(Beginning of THE DATA)

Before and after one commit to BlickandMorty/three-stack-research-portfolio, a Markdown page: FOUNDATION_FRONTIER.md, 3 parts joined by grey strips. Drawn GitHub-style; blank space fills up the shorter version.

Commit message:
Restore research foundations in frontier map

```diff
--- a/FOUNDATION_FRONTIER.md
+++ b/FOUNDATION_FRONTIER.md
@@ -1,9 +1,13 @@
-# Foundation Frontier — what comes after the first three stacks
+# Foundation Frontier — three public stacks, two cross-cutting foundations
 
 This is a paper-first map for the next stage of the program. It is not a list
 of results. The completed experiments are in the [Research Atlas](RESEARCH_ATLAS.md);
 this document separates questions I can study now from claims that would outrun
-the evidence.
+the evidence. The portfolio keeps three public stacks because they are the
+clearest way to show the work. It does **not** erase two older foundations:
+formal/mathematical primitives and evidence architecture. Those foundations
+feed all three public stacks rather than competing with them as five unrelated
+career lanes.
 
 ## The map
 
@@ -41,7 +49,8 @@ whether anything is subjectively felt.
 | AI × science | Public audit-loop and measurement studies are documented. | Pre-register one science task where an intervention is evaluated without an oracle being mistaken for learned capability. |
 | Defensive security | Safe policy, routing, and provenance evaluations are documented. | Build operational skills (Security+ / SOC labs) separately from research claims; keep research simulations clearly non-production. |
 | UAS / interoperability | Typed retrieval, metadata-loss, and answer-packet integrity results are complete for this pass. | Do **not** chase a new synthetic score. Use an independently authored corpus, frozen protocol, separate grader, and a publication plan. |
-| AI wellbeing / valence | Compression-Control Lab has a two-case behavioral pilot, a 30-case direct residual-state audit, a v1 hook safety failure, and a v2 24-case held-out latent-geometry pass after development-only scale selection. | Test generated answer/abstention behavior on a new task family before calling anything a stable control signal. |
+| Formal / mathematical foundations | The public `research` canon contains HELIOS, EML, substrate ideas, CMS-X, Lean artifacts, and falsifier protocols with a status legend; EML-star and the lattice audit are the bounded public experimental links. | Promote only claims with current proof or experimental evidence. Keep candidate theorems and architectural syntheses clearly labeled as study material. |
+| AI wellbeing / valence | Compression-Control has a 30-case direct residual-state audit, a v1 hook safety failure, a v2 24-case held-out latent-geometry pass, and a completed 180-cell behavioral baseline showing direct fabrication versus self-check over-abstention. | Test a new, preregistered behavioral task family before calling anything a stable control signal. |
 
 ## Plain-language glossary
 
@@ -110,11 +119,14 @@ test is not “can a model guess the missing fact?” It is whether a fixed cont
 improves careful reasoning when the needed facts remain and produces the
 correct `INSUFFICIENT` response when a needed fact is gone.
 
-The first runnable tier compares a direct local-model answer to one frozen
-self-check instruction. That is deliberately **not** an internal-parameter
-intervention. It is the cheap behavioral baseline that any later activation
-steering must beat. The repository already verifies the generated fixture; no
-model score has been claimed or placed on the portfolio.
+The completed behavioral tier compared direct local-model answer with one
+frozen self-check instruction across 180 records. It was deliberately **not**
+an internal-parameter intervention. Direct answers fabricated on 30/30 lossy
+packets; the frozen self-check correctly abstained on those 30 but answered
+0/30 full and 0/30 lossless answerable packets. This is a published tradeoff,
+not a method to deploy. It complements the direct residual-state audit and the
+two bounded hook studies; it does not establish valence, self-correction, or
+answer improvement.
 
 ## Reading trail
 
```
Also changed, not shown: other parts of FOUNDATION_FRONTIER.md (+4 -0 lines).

(End of THE DATA)

### WHAT IS NEEDED
Please return all of the entries above, exactly and completely.

### RESPONSE AREA
Before and after one commit to BlickandMorty/three-stack-research-portfolio, a Markdown page: FOUNDATION_FRONTIER.md, 3 parts joined by grey strips. Drawn GitHub-style; blank space fills up the shorter version.

Commit message:
Restore research foundations in frontier map

```diff
--- a/FOUNDATION_FRONTIER.md
+++ b/FOUNDATION_FRONTIER.md
@@ -1,9 +1,13 @@
-# Foundation Frontier — what comes after the first three stacks
+# Foundation Frontier — three public stacks, two cross-cutting foundations
 
 This is a paper-first map for the next stage of the program. It is not a list
 of results. The completed experiments are in the [Research Atlas](RESEARCH_ATLAS.md);
 this document separates questions I can study now from claims that would outrun
-the evidence.
+the evidence. The portfolio keeps three public stacks because they are the
+clearest way to show the work. It does **not** erase two older foundations:
+formal/mathematical primitives and evidence architecture. Those foundations
+feed all three public stacks rather than competing with them as five unrelated
+career lanes.
 
 ## The map
 
@@ -41,7 +49,8 @@ whether anything is subjectively felt.
 | AI × science | Public audit-loop and measurement studies are documented. | Pre-register one science task where an intervention is evaluated without an oracle being mistaken for learned capability. |
 | Defensive security | Safe policy, routing, and provenance evaluations are documented. | Build operational skills (Security+ / SOC labs) separately from research claims; keep research simulations clearly non-production. |
 | UAS / interoperability | Typed retrieval, metadata-loss, and answer-packet integrity results are complete for this pass. | Do **not** chase a new synthetic score. Use an independently authored corpus, frozen protocol, separate grader, and a publication plan. |
-| AI wellbeing / valence | Compression-Control Lab has a two-case behavioral pilot, a 30-case direct residual-state audit, a v1 hook safety failure, and a v2 24-case held-out latent-geometry pass after development-only scale selection. | Test generated answer/abstention behavior on a new task family before calling anything a stable control signal. |
+| Formal / mathematical foundations | The public `research` canon contains HELIOS, EML, substrate ideas, CMS-X, Lean artifacts, and falsifier protocols with a status legend; EML-star and the lattice audit are the bounded public experimental links. | Promote only claims with current proof or experimental evidence. Keep candidate theorems and architectural syntheses clearly labeled as study material. |
+| AI wellbeing / valence | Compression-Control has a 30-case direct residual-state audit, a v1 hook safety failure, a v2 24-case held-out latent-geometry pass, and a completed 180-cell behavioral baseline showing direct fabrication versus self-check over-abstention. | Test a new, preregistered behavioral task family before calling anything a stable control signal. |
 
 ## Plain-language glossary
 
@@ -110,11 +119,14 @@ test is not “can a model guess the missing fact?” It is whether a fixed cont
 improves careful reasoning when the needed facts remain and produces the
 correct `INSUFFICIENT` response when a needed fact is gone.
 
-The first runnable tier compares a direct local-model answer to one frozen
-self-check instruction. That is deliberately **not** an internal-parameter
-intervention. It is the cheap behavioral baseline that any later activation
-steering must beat. The repository already verifies the generated fixture; no
-model score has been claimed or placed on the portfolio.
+The completed behavioral tier compared direct local-model answer with one
+frozen self-check instruction across 180 records. It was deliberately **not**
+an internal-parameter intervention. Direct answers fabricated on 30/30 lossy
+packets; the frozen self-check correctly abstained on those 30 but answered
+0/30 full and 0/30 lossless answerable packets. This is a published tradeoff,
+not a method to deploy. It complements the direct residual-state audit and the
+two bounded hook studies; it does not establish valence, self-correction, or
+answer improvement.
 
 ## Reading trail
 
```
Also changed, not shown: other parts of FOUNDATION_FRONTIER.md (+4 -0 lines).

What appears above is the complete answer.